SUPPLIED MATERIAL:
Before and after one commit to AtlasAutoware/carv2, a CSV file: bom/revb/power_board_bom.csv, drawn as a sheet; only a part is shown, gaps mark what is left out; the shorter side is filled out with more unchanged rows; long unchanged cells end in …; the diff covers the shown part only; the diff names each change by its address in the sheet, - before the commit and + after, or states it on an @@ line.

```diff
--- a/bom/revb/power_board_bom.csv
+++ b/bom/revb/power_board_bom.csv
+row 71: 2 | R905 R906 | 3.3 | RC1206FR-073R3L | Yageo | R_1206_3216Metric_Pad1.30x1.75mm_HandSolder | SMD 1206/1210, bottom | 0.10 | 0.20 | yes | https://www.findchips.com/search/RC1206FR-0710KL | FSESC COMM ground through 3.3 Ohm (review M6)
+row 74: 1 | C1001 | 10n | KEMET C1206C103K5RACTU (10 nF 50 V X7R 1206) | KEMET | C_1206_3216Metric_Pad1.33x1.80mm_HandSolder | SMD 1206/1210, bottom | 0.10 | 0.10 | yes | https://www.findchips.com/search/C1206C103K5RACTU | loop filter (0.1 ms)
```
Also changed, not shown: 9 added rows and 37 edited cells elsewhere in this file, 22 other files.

PROBLEM TO SOLVE: Exactly as written, output all of the entries.

WRITTEN ANSWER:
Before and after one commit to AtlasAutoware/carv2, a CSV file: bom/revb/power_board_bom.csv, drawn as a sheet; only a part is shown, gaps mark what is left out; the shorter side is filled out with more unchanged rows; long unchanged cells end in …; the diff covers the shown part only; the diff names each change by its address in the sheet, - before the commit and + after, or states it on an @@ line.

```diff
--- a/bom/revb/power_board_bom.csv
+++ b/bom/revb/power_board_bom.csv
+row 71: 2 | R905 R906 | 3.3 | RC1206FR-073R3L | Yageo | R_1206_3216Metric_Pad1.30x1.75mm_HandSolder | SMD 1206/1210, bottom | 0.10 | 0.20 | yes | https://www.findchips.com/search/RC1206FR-0710KL | FSESC COMM ground through 3.3 Ohm (review M6)
+row 74: 1 | C1001 | 10n | KEMET C1206C103K5RACTU (10 nF 50 V X7R 1206) | KEMET | C_1206_3216Metric_Pad1.33x1.80mm_HandSolder | SMD 1206/1210, bottom | 0.10 | 0.10 | yes | https://www.findchips.com/search/C1206C103K5RACTU | loop filter (0.1 ms)
```
Also changed, not shown: 9 added rows and 37 edited cells elsewhere in this file, 22 other files.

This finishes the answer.